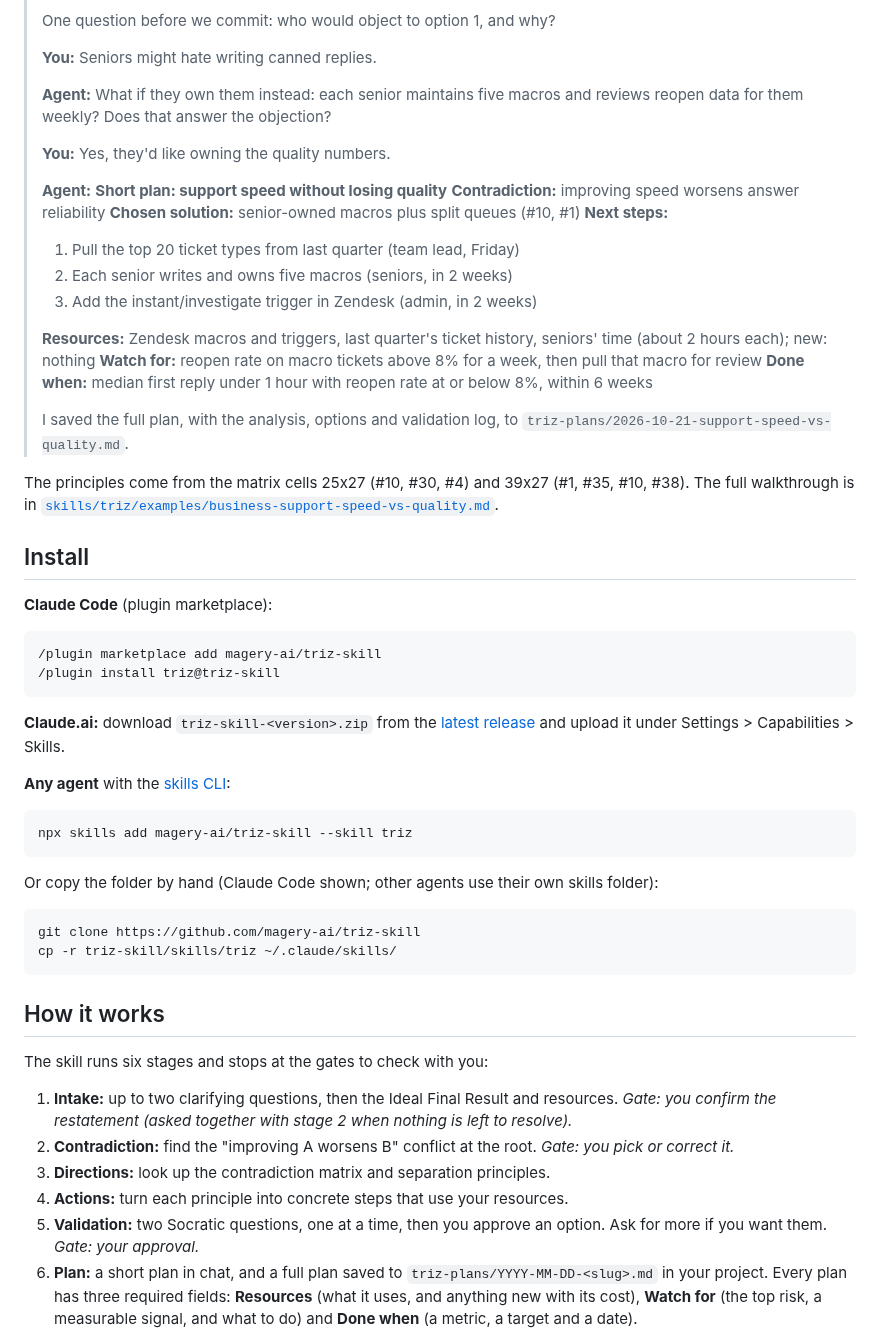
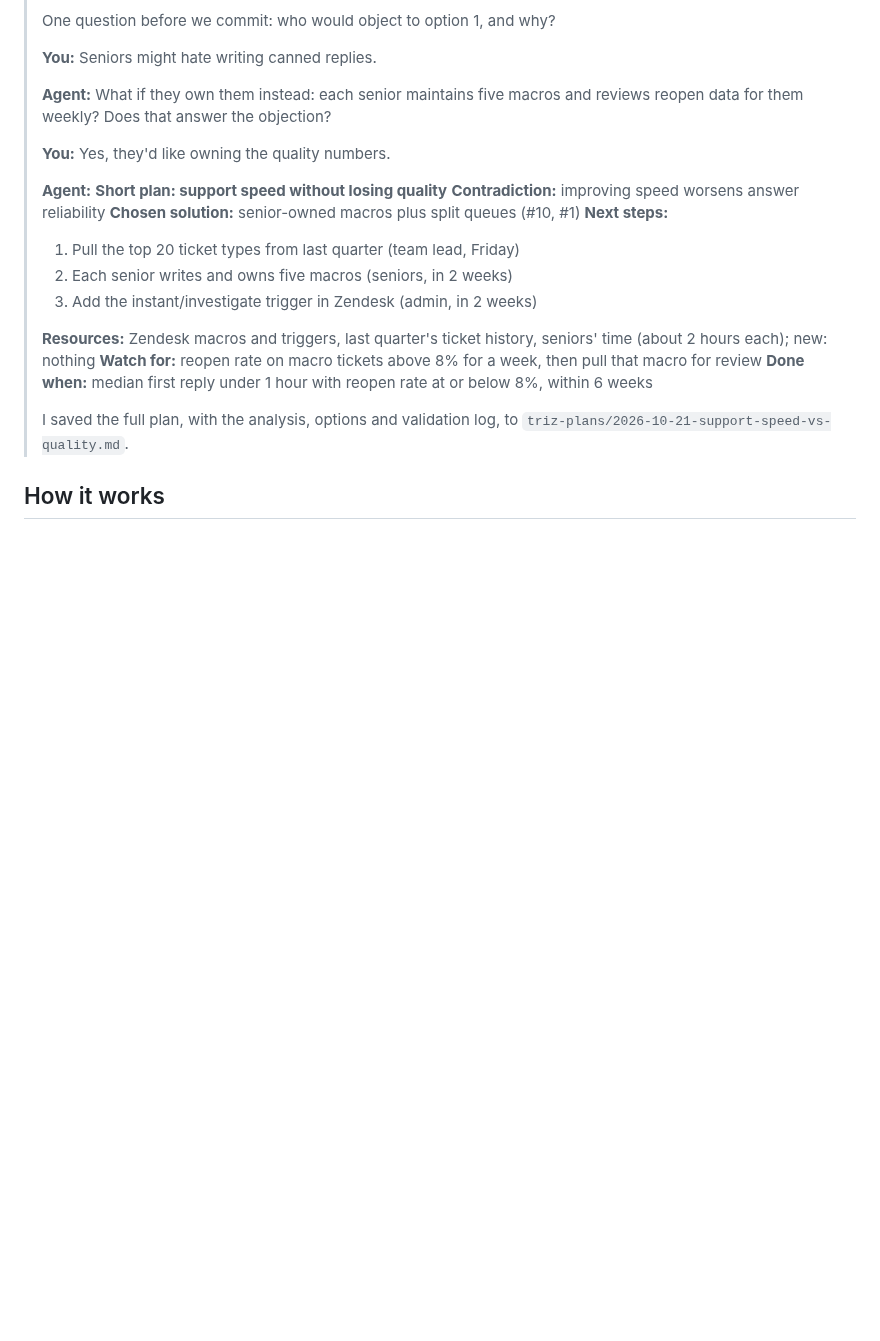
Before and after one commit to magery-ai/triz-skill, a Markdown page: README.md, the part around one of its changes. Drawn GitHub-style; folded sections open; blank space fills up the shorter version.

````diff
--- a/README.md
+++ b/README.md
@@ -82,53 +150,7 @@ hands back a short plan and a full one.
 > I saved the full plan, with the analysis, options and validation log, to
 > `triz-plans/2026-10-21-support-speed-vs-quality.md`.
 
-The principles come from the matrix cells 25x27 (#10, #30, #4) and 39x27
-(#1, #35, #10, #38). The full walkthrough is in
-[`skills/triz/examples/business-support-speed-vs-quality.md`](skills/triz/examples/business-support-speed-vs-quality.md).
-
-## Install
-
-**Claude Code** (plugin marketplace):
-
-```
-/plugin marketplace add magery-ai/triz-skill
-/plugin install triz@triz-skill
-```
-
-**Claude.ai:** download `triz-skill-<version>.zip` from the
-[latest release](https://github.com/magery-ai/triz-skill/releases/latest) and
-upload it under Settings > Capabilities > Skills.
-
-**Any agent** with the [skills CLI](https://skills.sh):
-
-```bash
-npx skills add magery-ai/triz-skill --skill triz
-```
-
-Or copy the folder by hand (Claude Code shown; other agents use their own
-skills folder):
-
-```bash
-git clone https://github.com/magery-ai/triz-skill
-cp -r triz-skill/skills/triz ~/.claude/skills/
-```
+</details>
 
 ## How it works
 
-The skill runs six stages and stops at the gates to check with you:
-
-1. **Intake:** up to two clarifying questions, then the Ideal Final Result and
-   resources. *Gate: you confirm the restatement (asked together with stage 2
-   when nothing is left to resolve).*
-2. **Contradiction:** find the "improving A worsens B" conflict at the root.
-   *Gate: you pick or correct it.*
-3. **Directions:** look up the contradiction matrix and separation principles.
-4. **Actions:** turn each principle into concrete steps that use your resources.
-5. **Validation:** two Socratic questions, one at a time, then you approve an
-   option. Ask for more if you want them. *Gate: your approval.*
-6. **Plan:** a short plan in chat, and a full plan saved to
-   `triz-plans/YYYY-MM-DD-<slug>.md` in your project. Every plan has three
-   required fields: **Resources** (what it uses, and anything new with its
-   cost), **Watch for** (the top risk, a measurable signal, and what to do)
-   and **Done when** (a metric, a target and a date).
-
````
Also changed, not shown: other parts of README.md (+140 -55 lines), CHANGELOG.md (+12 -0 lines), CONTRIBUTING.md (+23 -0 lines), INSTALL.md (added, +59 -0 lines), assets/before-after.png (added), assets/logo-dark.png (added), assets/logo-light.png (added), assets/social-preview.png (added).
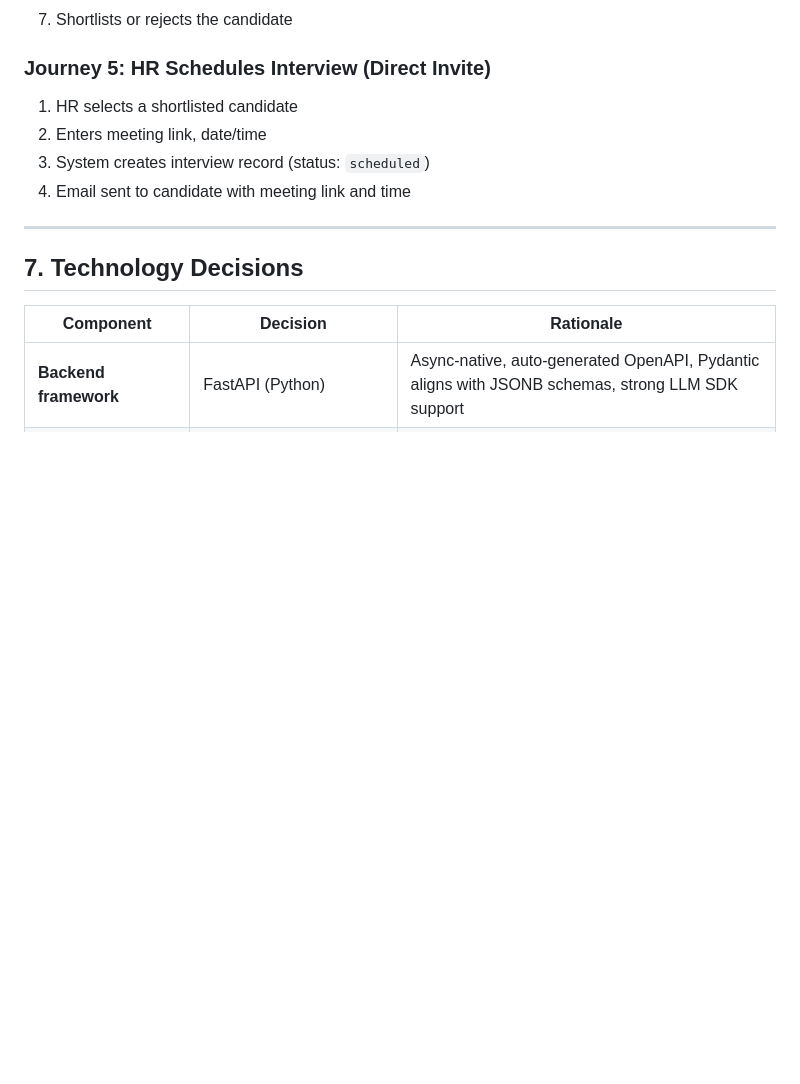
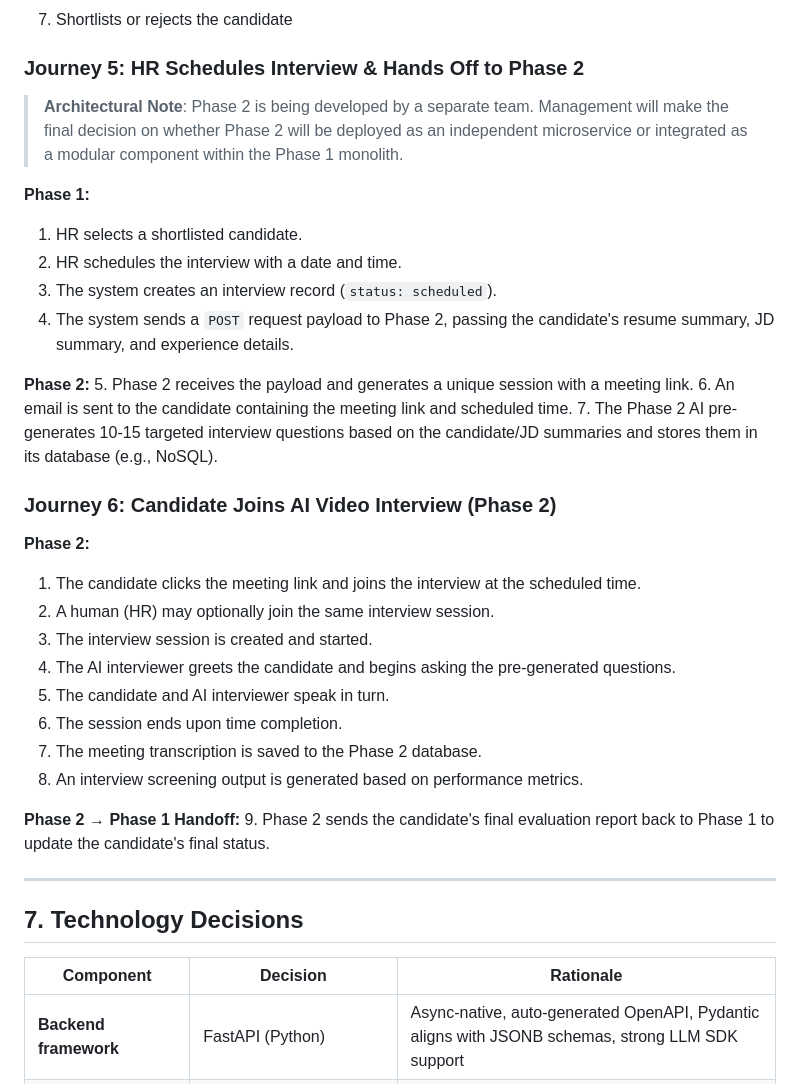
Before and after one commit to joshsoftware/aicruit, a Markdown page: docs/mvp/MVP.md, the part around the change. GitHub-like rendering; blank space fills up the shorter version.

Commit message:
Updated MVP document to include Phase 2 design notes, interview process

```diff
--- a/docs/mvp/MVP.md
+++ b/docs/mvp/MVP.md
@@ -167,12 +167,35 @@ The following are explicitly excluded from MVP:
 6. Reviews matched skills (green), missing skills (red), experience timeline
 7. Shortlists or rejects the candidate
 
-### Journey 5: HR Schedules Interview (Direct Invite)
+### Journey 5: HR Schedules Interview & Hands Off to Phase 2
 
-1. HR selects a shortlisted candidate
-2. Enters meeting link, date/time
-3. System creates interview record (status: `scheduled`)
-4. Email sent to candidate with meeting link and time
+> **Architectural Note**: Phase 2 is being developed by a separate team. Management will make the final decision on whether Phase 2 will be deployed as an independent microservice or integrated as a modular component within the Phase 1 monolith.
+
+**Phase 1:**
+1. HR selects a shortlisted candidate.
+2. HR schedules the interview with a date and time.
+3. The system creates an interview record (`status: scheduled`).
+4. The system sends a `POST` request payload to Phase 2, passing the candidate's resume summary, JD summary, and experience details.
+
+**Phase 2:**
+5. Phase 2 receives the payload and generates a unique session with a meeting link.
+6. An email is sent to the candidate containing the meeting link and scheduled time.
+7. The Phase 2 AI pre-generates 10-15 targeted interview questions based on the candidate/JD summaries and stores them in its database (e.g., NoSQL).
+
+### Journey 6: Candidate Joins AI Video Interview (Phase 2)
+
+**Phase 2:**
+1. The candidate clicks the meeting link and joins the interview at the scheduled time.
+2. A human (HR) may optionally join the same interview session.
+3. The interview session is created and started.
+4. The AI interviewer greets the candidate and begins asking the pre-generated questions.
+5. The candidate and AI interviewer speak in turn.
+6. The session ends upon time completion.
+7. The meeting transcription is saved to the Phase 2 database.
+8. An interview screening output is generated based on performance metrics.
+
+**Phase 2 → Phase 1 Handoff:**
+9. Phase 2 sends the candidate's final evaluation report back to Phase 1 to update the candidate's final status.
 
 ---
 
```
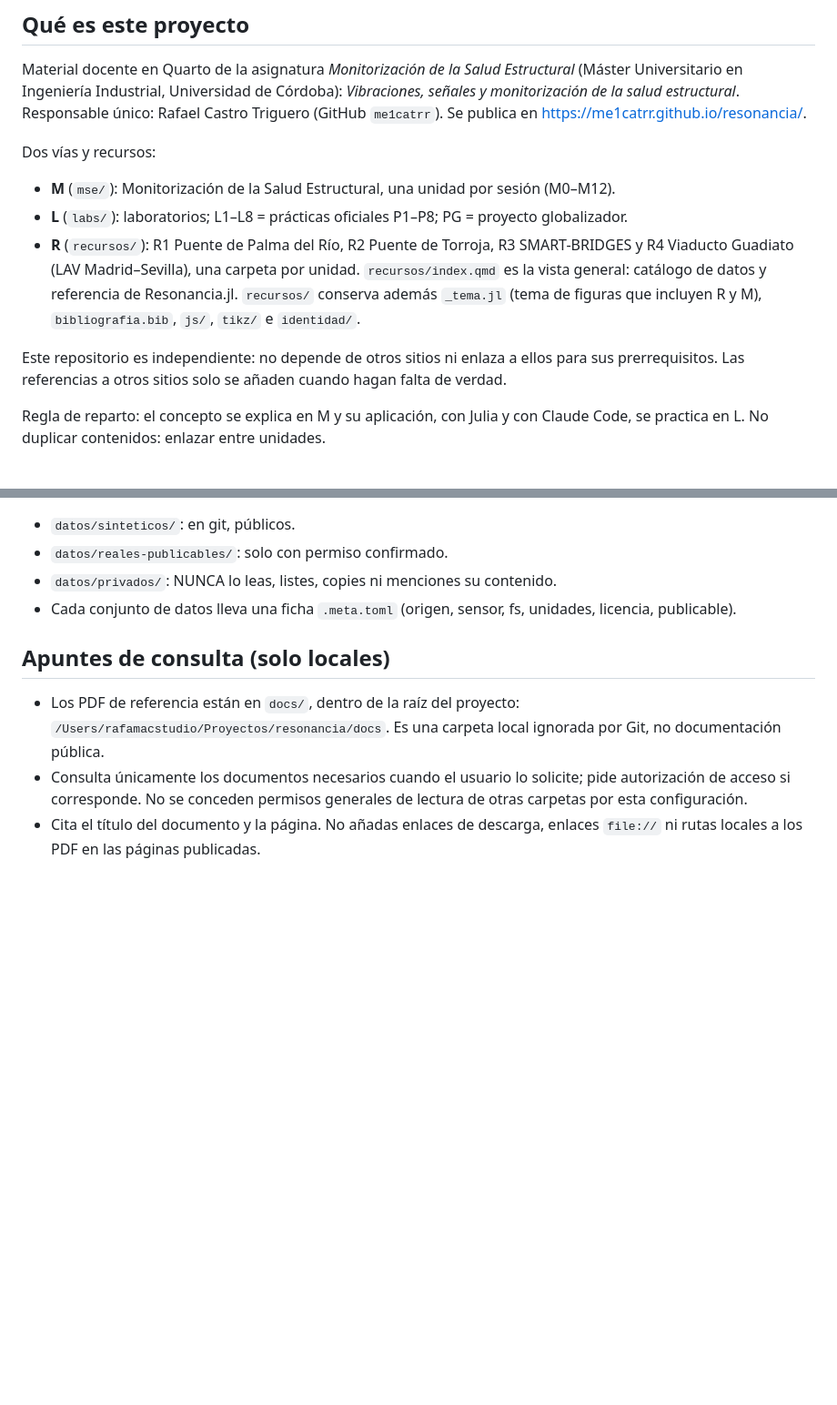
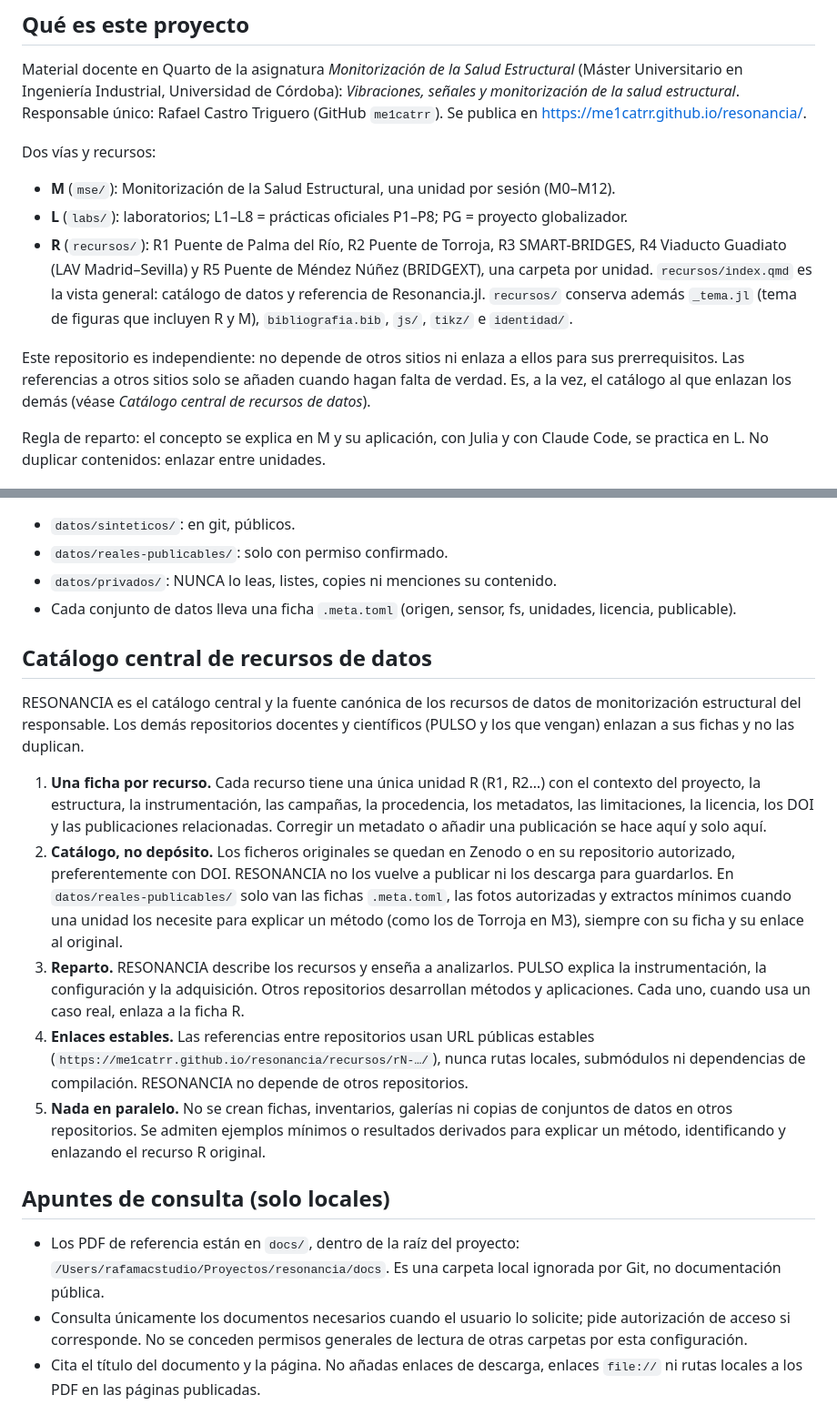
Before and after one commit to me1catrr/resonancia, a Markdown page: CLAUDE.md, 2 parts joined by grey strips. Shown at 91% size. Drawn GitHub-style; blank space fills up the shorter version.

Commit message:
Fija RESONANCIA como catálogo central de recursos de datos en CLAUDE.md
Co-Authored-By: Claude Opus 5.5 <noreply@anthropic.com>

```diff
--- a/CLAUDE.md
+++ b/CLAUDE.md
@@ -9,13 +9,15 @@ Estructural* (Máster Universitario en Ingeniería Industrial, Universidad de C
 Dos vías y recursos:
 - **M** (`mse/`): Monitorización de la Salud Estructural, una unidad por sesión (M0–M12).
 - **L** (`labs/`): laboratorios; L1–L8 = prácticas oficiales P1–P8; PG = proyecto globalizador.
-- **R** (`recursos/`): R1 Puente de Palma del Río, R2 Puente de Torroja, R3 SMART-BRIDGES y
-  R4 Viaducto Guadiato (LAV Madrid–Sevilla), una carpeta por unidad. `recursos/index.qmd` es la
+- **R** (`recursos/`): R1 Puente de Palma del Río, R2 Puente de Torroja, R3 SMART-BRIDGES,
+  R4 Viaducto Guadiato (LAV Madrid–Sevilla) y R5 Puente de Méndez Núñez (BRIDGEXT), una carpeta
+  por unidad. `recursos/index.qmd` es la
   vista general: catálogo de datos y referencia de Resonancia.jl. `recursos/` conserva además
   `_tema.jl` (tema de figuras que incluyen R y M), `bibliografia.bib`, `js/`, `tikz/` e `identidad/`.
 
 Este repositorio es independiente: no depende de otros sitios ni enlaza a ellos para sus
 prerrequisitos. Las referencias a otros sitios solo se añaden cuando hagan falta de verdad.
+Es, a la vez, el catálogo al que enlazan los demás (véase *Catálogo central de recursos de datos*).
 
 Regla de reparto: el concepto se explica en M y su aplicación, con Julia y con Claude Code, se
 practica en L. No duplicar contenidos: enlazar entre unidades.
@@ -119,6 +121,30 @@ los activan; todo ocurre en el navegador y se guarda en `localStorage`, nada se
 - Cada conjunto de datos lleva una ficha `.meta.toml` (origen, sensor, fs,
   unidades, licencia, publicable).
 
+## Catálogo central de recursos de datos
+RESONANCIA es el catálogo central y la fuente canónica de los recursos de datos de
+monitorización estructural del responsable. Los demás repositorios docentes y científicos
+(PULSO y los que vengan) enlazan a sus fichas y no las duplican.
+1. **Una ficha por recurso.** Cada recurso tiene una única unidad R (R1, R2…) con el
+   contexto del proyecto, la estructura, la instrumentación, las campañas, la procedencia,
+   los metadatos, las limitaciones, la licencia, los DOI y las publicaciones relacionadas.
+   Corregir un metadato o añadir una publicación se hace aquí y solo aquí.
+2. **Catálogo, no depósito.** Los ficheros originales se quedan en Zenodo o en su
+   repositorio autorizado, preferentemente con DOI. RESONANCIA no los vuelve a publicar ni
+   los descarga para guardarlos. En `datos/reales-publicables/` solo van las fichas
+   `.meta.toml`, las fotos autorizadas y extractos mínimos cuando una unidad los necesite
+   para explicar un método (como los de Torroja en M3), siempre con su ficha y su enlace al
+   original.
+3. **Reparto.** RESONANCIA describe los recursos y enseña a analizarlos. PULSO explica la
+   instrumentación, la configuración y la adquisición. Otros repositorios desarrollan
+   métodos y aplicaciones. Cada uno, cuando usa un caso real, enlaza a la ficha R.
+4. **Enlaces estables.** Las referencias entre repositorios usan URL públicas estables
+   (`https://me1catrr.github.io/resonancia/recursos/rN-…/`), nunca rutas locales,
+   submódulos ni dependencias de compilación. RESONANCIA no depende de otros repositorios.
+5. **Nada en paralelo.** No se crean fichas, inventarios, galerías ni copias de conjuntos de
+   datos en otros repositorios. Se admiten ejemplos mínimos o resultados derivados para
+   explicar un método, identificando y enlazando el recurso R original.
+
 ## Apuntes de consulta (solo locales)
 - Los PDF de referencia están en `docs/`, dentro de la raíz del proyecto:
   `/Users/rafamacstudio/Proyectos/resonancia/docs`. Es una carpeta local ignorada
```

[Task details]:
Consider the entries above and return each line with the string "repositorios".

[The completed task]:
+monitorización estructural del responsable. Los demás repositorios docentes y científicos
+   instrumentación, la configuración y la adquisición. Otros repositorios desarrollan
+4. **Enlaces estables.** Las referencias entre repositorios usan URL públicas estables
+   submódulos ni dependencias de compilación. RESONANCIA no depende de otros repositorios.
+   datos en otros repositorios. Se admiten ejemplos mínimos o resultados derivados para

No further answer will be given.